I had received my resident alien card (the green card that’s white) in April 2001, and I made the decision to trade it for a US passport five months later, on Monday, September 10. That evening I attended a lecture given by an Indian man who’d migrated to LA thirty years before, and something he said made me realize how much I loved this country. That’s when I decided that when the time came, I would file for US citizenship. I awoke next morning to a grave new world, one in which the love of every American, born or naturalized, would be tried by fire.
One of the hallmarks of life in a post-9/11 world is the extensive nature of security checks, and by April 29, 2005 I had traveled enough to know that the procedure would be a long one. I was not wrong. It took almost two hours from the time I entered the Convention Center to reach my seat. (This was the second of three ceremonies being held that day, and each would be attended by six thousand new citizens.) As I inched along the serpentine line, after having my person and property searched thoroughly, I was glad that, in one of the many exchanges this day represented, I had traded vanity for comfort by wearing low heels.

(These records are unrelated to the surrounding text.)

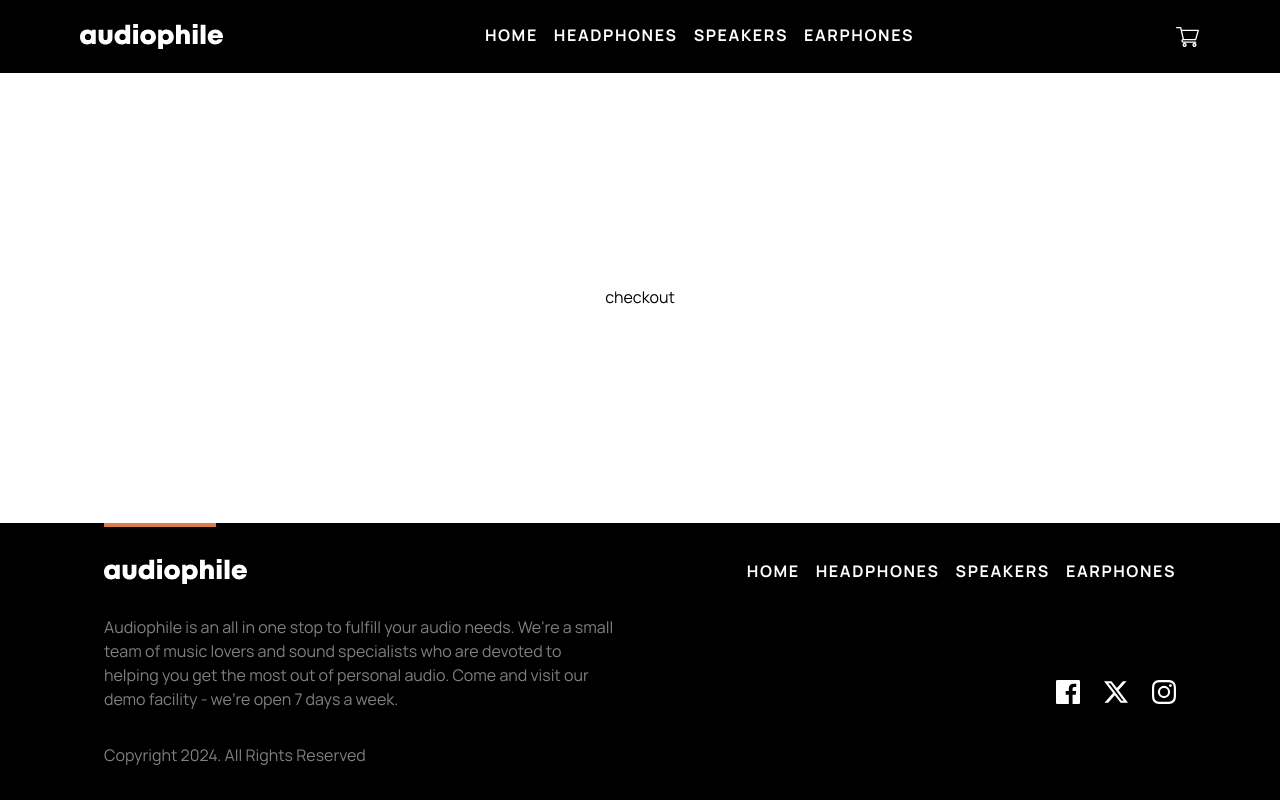
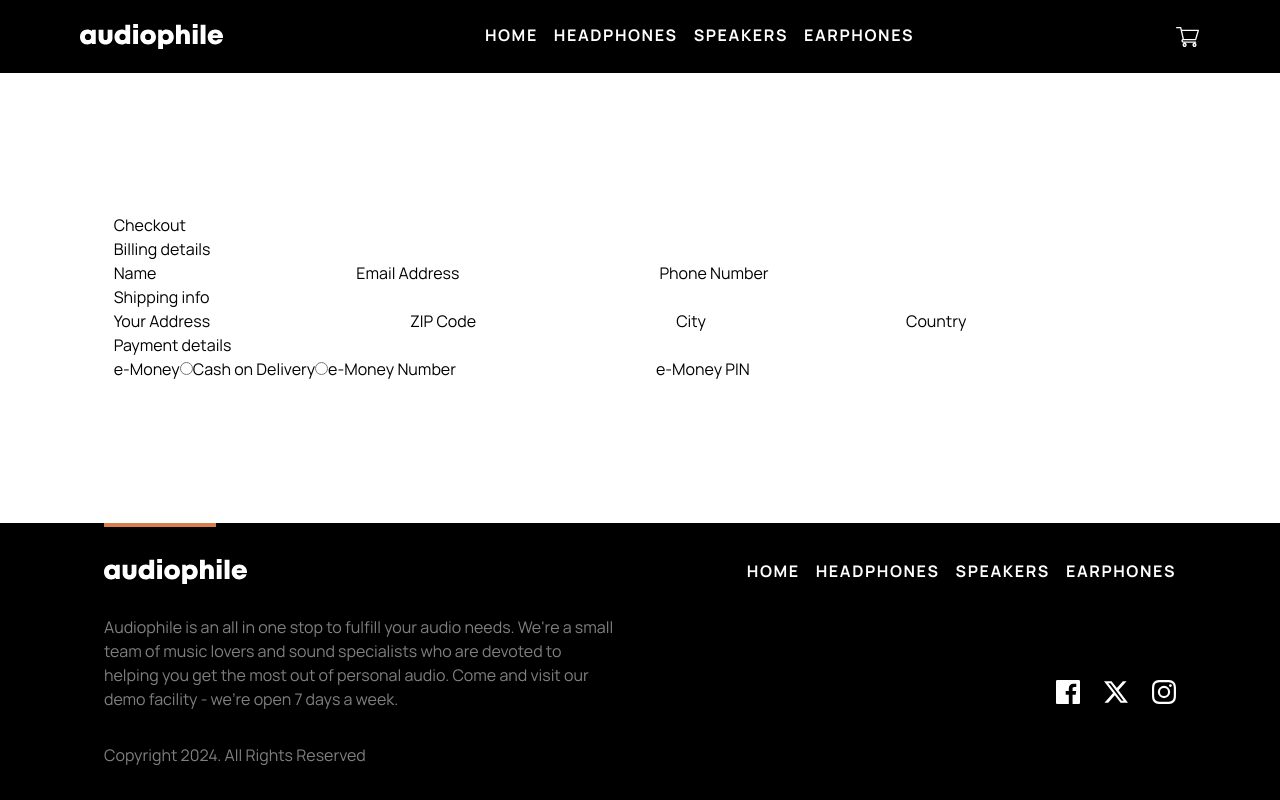
Before and after one commit to ccccchriz/audiophile-ecommerce-website, a React (Vite) app: page /checkout in a window 1280 px wide. Built offline with nearby package versions, Linux system fonts and the light colour scheme.

Commit message:
added form html

```diff
--- a/src/pages/Checkout.tsx
+++ b/src/pages/Checkout.tsx
@@ -1,3 +1,43 @@
 export default function Checkout() {
-  return <div className="">checkout</div>;
+  return (
+    <div className="">
+      <div className="">
+        <form className="">
+          <h2>Checkout</h2>
+          <h3>Billing details</h3>
+          <div className="">
+            <label htmlFor="">Name</label>
+            <input type="text" />
+            <label htmlFor="">Email Address</label>
+            <input type="email" />
+            <label htmlFor="">Phone Number</label>
+            <input type="text" />
+          </div>
+          <h3>Shipping info</h3>
+          <div className="">
+            <label htmlFor="">Your Address</label>
+            <input type="text" />
+            <label htmlFor="">ZIP Code</label>
+            <input type="text" />
+            <label htmlFor="">City</label>
+            <input type="text" />
+            <label htmlFor="">Country</label>
+            <input type="text" />
+          </div>
+          <h3>Payment details</h3>
+          <div className="">
+            <label htmlFor="">e-Money</label>
+            <input type="radio" />
+            <label htmlFor="">Cash on Delivery</label>
+            <input type="radio" />
+            <label htmlFor="">e-Money Number</label>
+            <input type="text" />
+            <label htmlFor="">e-Money PIN</label>
+            <input type="text" />
+          </div>
+        </form>
+      </div>
+      <div className=""></div>
+    </div>
+  );
 }
```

At the end of the line I received a packet that included a booklet containing some important American documents (such as the Declaration of Independence), a letter from the President, and my first flag. “I hope it’s not made in China,” I remarked, and the woman in front of me (who was not Chinese) turned around and frowned, to chide me for entertaining such an unpatriotic thought. I grinned back, then heaved an exaggerated sigh when I spotted “Made in USA” printed in microscopic type on the bottommost stripe.
Despite my attempts to memorize every detail of the oath ceremony, most of it went by as a blur and I can remember only three things with clarity. The judge administering the oath told the story about how his mother had migrated to New York from the Eastern Bloc. After chronicling how immigration had changed her life for the better (initial struggles notwithstanding), the judge reminded us about the rights, privileges, and duties we were about to assume, concluding his speech with a statement that made me tear up. “From today America is not just your home,” he said. “It’s your country.”
My other memories are less sublime. The woman who sang “The Star-Spangled Banner” was unable to hit the high note at the end of “the land of the free,” making me wish that “America, the Beautiful,” with its easier tune, had been the national anthem. Second, this being LA, could anything happen without at least one celebrity in the picture?
A soap star’s South African husband was becoming naturalized, and the entire family had been given VIP seats in the front row (while other people’s friends and relatives were relegated to a dim, cordoned-off area at the back). When the ceremony ended, several officials stopped by to congratulate the man and get his wife’s autograph. Since no one was pestering me thus, I gathered my belongings and left the hall waving my new flag.
After receiving my naturalization certificate, I walked to the terrace overlooking the Staples Center (splashed with a giant Kobe) and was enjoying a bird’s-eye view of the city when I heard the flapping of papers behind me. I turned around to see a woman dressed in red, white, and blue (top hat et al) waving a form at me. She pointed to the Republican and Democrat booths at the other end of the terrace and thrust the voter registration form into my hand, saying very slowly, “Have. You. Reg. Is. Tered. To. Vote?”
At the time I felt sorry for her, thinking she had a speech impediment, but I later realized that she probably thought me one of those new citizens who didn’t know the language very well. (And I must admit, I was still learning American English.) So much as I wanted to keep gazing at Kobe and the San Gabriels, my compassion for the lady moved me to accept the form with a sympathetic smile, but what I did next was inspired by more than compassion for a new compatriot. Having just crossed the Rubicon, I knew I must do my civic duty. Ergo, I went, I registered, I voted.
When I checked my mailbox last night, I was relieved to find only one piece. Usually my box is filled with flyers and other junk that I then have to make an effort to discard (my building’s dumpster has a very heavy lid). But this wasn’t junk, so I must now make an effort to keep it (with the other paperwork cluttering my desk). I must keep it because it’s a reminder to do one’s civic duty, as all good citizens should.